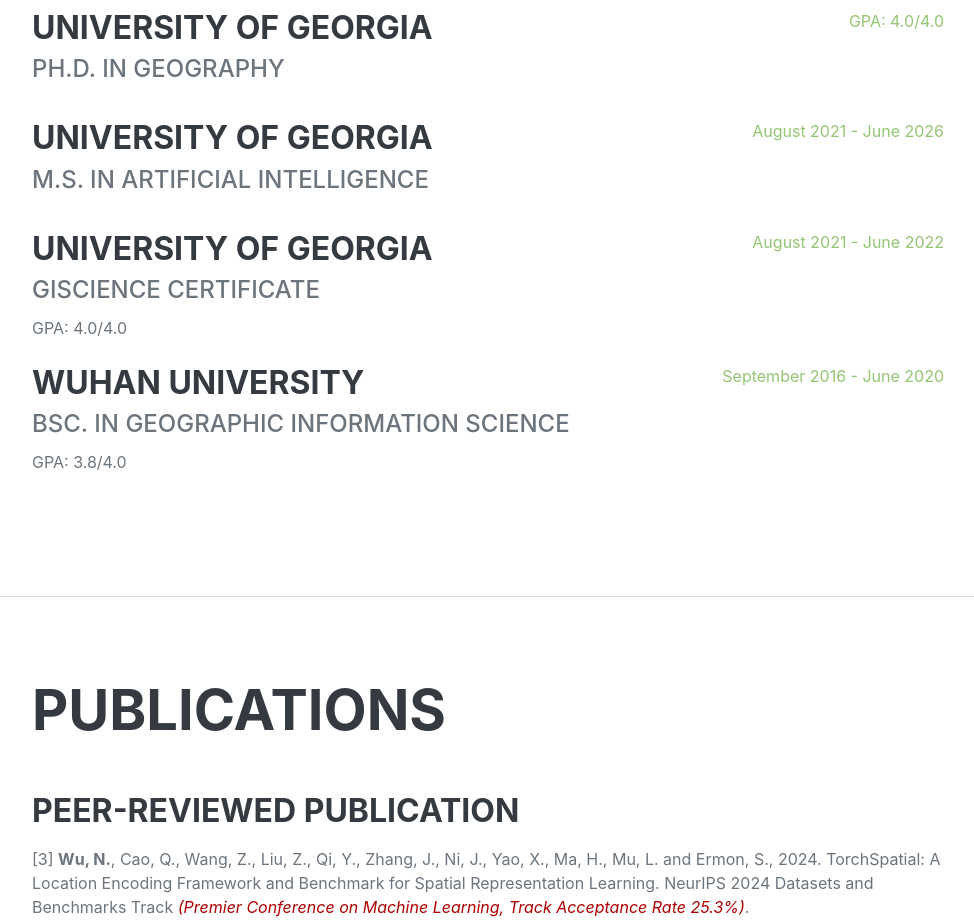
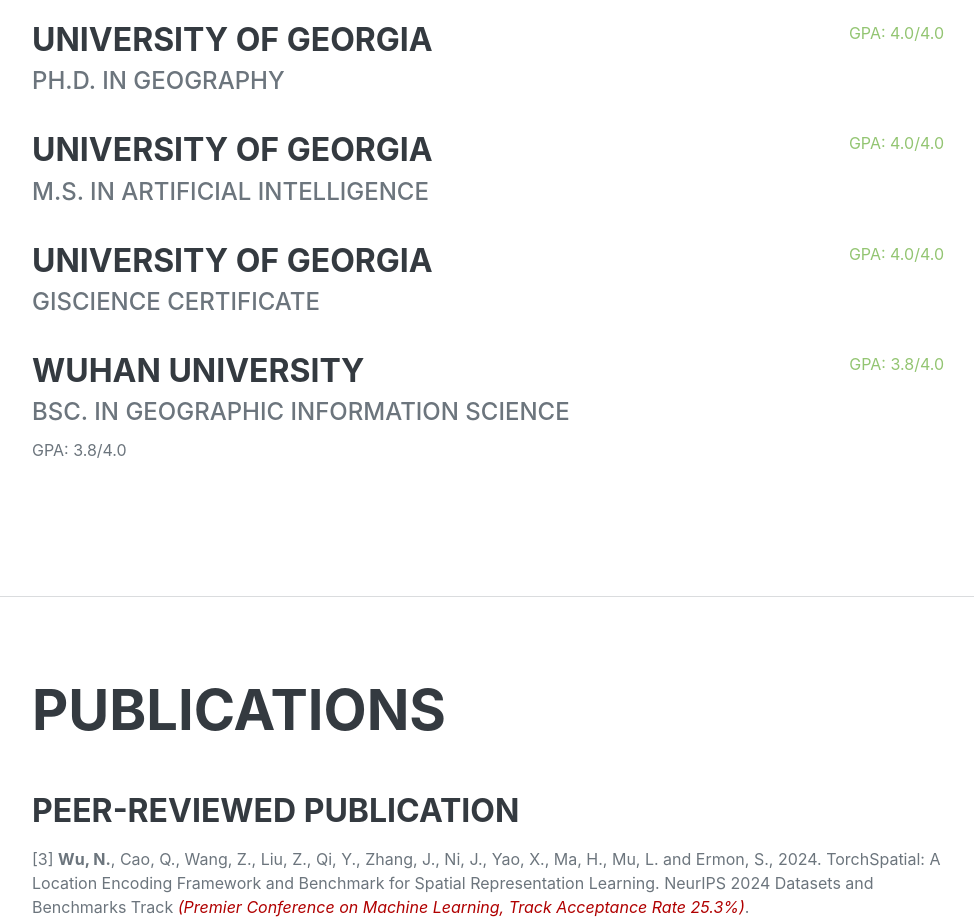
Before and after one commit to NeminWu/neminwu.github.io, a website: page index.html in a window 1280 px wide. Shown: the part 1005-1926 px from the top of the page, without its empty margins (288-1262 px from the left). Drawn offline with nearby package versions, Linux system fonts and the light colour scheme; a web font is replaced by a local one.

Commit message:
Update index.html

```diff
--- a/index.html
+++ b/index.html
@@ -97,7 +97,8 @@
                         <!-- <p class="mb-0">GPA: 4.0/4.0</p> -->
                     </div>
                     <div class="flex-shrink-0 text-md-right">
-                        <span class="text-primary">August 2021 - June 2026</span>
+                        <span class="text-primary">GPA: 4.0/4.0</span>
+                        <!-- August 2021 - June 2026 -->
                     </div>
                 </div>
 
@@ -105,10 +106,11 @@
                     <div class="flex-grow-1">
                         <h3 class="mb-1">University of Georgia</h3>
                         <div class="subheading mb-2">GIScience Certificate</div>
-                        <p class="mb-0">GPA: 4.0/4.0</p>
+                        <!-- <p class="mb-0">GPA: 4.0/4.0</p> -->
                     </div>
                     <div class="flex-shrink-0 text-md-right">
-                        <span class="text-primary">August 2021 - June 2022</span>
+                        <span class="text-primary">GPA: 4.0/4.0</span>
+                        <!-- August 2021 - June 2022 -->
                     </div>
                 </div>
 
@@ -119,7 +121,8 @@
                         <p class="mb-0">GPA: 3.8/4.0</p>
                     </div>
                     <div class="flex-shrink-0 text-md-right">
-                        <span class="text-primary">September 2016 - June 2020</span>
+                        <span class="text-primary">GPA: 3.8/4.0</span>
+                        <!-- September 2016 - June 2020 -->
                     </div>
                 </div>
 
```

_____

Instructions for the task =>
From the material above, copy everything exactly but the pictures.

Answer box =>
Before and after one commit to NeminWu/neminwu.github.io, a website: page index.html in a window 1280 px wide. Shown: the part 1005-1926 px from the top of the page, without its empty margins (288-1262 px from the left). Drawn offline with nearby package versions, Linux system fonts and the light colour scheme; a web font is replaced by a local one.

Commit message:
Update index.html

```diff
--- a/index.html
+++ b/index.html
@@ -97,7 +97,8 @@
                         <!-- <p class="mb-0">GPA: 4.0/4.0</p> -->
                     </div>
                     <div class="flex-shrink-0 text-md-right">
-                        <span class="text-primary">August 2021 - June 2026</span>
+                        <span class="text-primary">GPA: 4.0/4.0</span>
+                        <!-- August 2021 - June 2026 -->
                     </div>
                 </div>
 
@@ -105,10 +106,11 @@
                     <div class="flex-grow-1">
                         <h3 class="mb-1">University of Georgia</h3>
                         <div class="subheading mb-2">GIScience Certificate</div>
-                        <p class="mb-0">GPA: 4.0/4.0</p>
+                        <!-- <p class="mb-0">GPA: 4.0/4.0</p> -->
                     </div>
                     <div class="flex-shrink-0 text-md-right">
-                        <span class="text-primary">August 2021 - June 2022</span>
+                        <span class="text-primary">GPA: 4.0/4.0</span>
+                        <!-- August 2021 - June 2022 -->
                     </div>
                 </div>
 
@@ -119,7 +121,8 @@
                         <p class="mb-0">GPA: 3.8/4.0</p>
                     </div>
                     <div class="flex-shrink-0 text-md-right">
-                        <span class="text-primary">September 2016 - June 2020</span>
+                        <span class="text-primary">GPA: 3.8/4.0</span>
+                        <!-- September 2016 - June 2020 -->
                     </div>
                 </div>
 
```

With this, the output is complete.